INSTRUCTIONS TO FOLLOW:
Go through the data below. List every line that holds the word "ipynb".

Records contained in a dataset:
------------------------------------------------------------
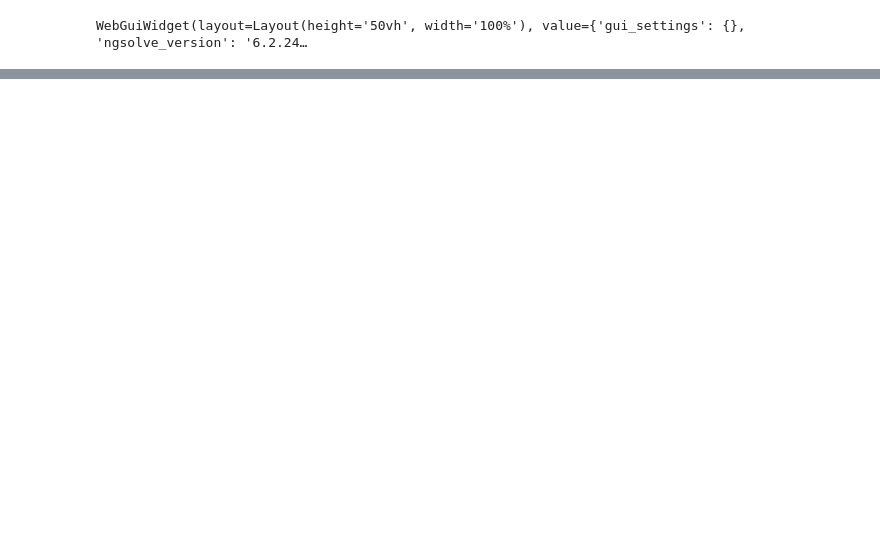
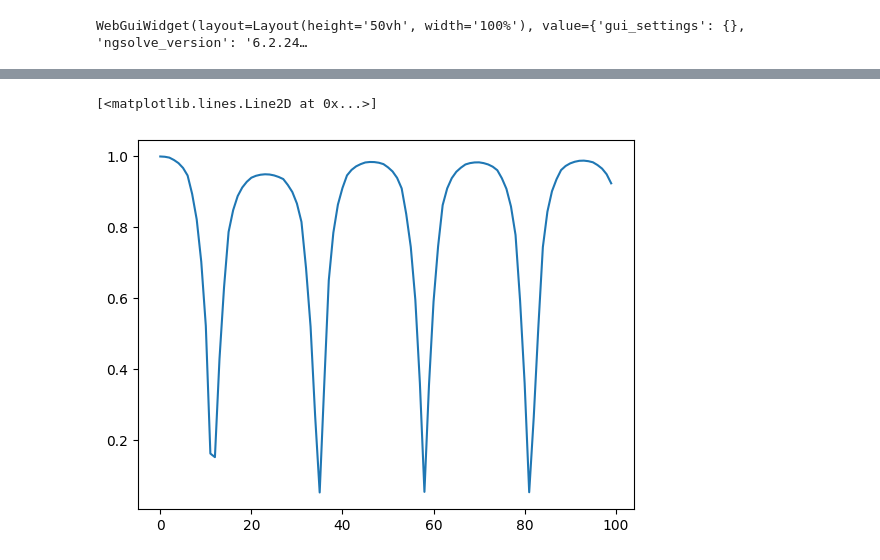
Before and after one commit to stewartboogert/pyAcceleratorFEM, a Jupyter notebook: tutorial/Tutorial_5Cell_800MHz_Rectangular.ipynb, the cells around one changed output, grey strips where cells are left out. Saved outputs shown, nothing was run; the diff lists cells and outputs as text; code cells hidden in the pictures; blank space fills up the shorter version.

```diff
--- a/tutorial/Tutorial_5Cell_800MHz_Rectangular.ipynb
+++ b/tutorial/Tutorial_5Cell_800MHz_Rectangular.ipynb
@@ -108,0 +98,6 @@ WebGuiWidget(layout=Layout(height='50vh', width='100%'), value={'gui_settings':
+# %%
+f= fc_mc.plotAxialFields(5,field="B")
+_plt.plot(_np.abs(f[:,0]/f[:,0].max()))
+# %% [output]
+[<matplotlib.lines.Line2D at 0x...>]
+[figure, added]
```
Also changed, not shown: parts of 7 cells of this notebook, 1 other file.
------------------------------------------------------------
FINISHED TASK:
Before and after one commit to stewartboogert/pyAcceleratorFEM, a Jupyter notebook: tutorial/Tutorial_5Cell_800MHz_Rectangular.ipynb, the cells around one changed output, grey strips where cells are left out. Saved outputs shown, nothing was run; the diff lists cells and outputs as text; code cells hidden in the pictures; blank space fills up the shorter version.
--- a/tutorial/Tutorial_5Cell_800MHz_Rectangular.ipynb
+++ b/tutorial/Tutorial_5Cell_800MHz_Rectangular.ipynb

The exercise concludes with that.